Some forensic accountants specialize in forensic analytics which is the procurement and analysis of electronic data to reconstruct, detect, or otherwise support a claim of financial fraud. The main steps in forensic analytics are (a) data collection, (b) data preparation, (c) data analysis, and (d) reporting. For example, forensic analytics may be used to review an employee's purchasing card activity to assess whether any of the purchases were diverted or divertible for personal use.
Main article: Forensic accountant
Forensic accountants may be involved in recovering proceeds of crime and in relation to confiscation proceedings concerning actual or assumed proceeds of crime or money laundering. In the United Kingdom, relevant legislation is contained in the Proceeds of Crime Act 2002. In India there is a separate breed of forensic accountants called Certified Forensic Accounting Professionals. Some forensic accountants are also Certified Forensic Accounting Professionals,Certified Fraud Examiners, Certified Public Accountants, Chartered Accountants or ACCAs.
Forensic accountants utilize an understanding of business information and financial reporting systems, accounting and auditing standards and procedures,evidence gathering and investigative techniques, and litigation processes and procedures to perform their work. Forensic accountants are also increasingly playing more proactive risk reduction roles by designing and performing extended procedures as part of the statutory audit, acting as advisers to audit committees, fraud deterrence engagements, and assisting in investment analyst research.

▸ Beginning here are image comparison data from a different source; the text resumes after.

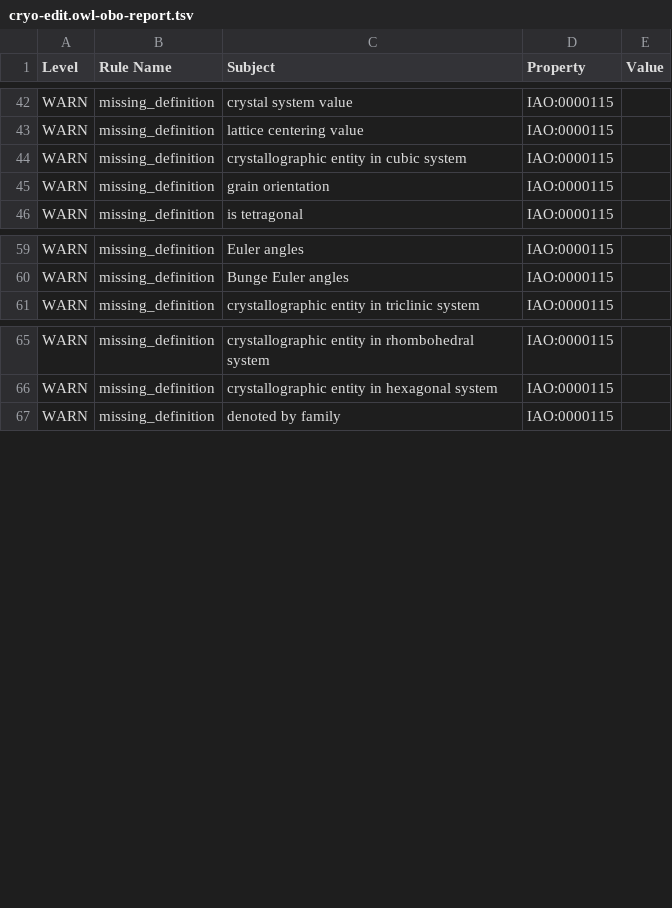
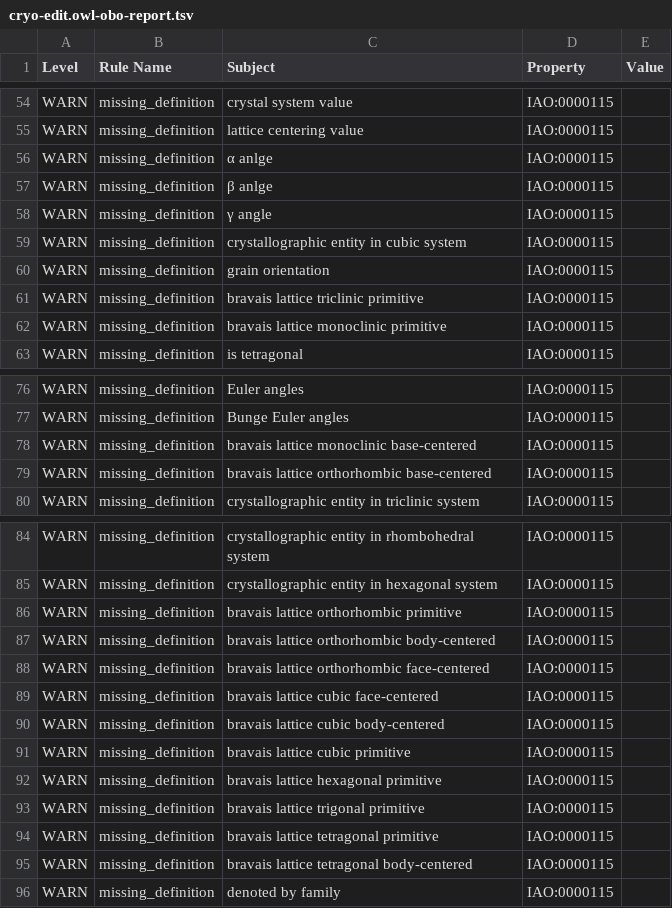
Before and after one commit to materialdigital/crystallography-subdomain-ontology, a TSV file: src/ontology/reports/cryo-edit.owl-obo-report.tsv, drawn as a sheet; only a part is shown, gaps mark what is left out; the diff covers the shown part only; the diff names each change by its address in the sheet, - before the commit and + after, or states it on an @@ line.

```diff
--- a/src/ontology/reports/cryo-edit.owl-obo-report.tsv
+++ b/src/ontology/reports/cryo-edit.owl-obo-report.tsv
+row 56: WARN | missing_definition | α anlge | IAO:0000115
+row 57: WARN | missing_definition | β anlge | IAO:0000115
+row 58: WARN | missing_definition | γ angle | IAO:0000115
+row 61: WARN | missing_definition | bravais lattice triclinic primitive | IAO:0000115
+row 62: WARN | missing_definition | bravais lattice monoclinic primitive | IAO:0000115
+row 78: WARN | missing_definition | bravais lattice monoclinic base-centered | IAO:0000115
+row 79: WARN | missing_definition | bravais lattice orthorhombic base-centered | IAO:0000115
+row 86: WARN | missing_definition | bravais lattice orthorhombic primitive | IAO:0000115
+row 87: WARN | missing_definition | bravais lattice orthorhombic body-centered | IAO:0000115
+row 88: WARN | missing_definition | bravais lattice orthorhombic face-centered | IAO:0000115
+row 89: WARN | missing_definition | bravais lattice cubic face-centered | IAO:0000115
+row 90: WARN | missing_definition | bravais lattice cubic body-centered | IAO:0000115
+row 91: WARN | missing_definition | bravais lattice cubic primitive | IAO:0000115
+row 92: WARN | missing_definition | bravais lattice hexagonal primitive | IAO:0000115
+row 93: WARN | missing_definition | bravais lattice trigonal primitive | IAO:0000115
+row 94: WARN | missing_definition | bravais lattice tetragonal primitive | IAO:0000115
+row 95: WARN | missing_definition | bravais lattice tetragonal body-centered | IAO:0000115
```
Also changed, not shown: 12 added rows and 6 edited cells elsewhere in this file, 15 other files.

"While Forensic Accountants ("FAs") usually do not provide opinions, the work performed and reports issued will often provide answers to the how, where, what, why and who. The FAs have and are continuing to evolve in terms of utilizing technology to assist in engagements to identify anomalies and inconsistencies. It is important to remember that it is not the Forensic Accountants that determine fraud, but instead the court." (David Malamed, Forensic Accountant, Toronto Ontario.)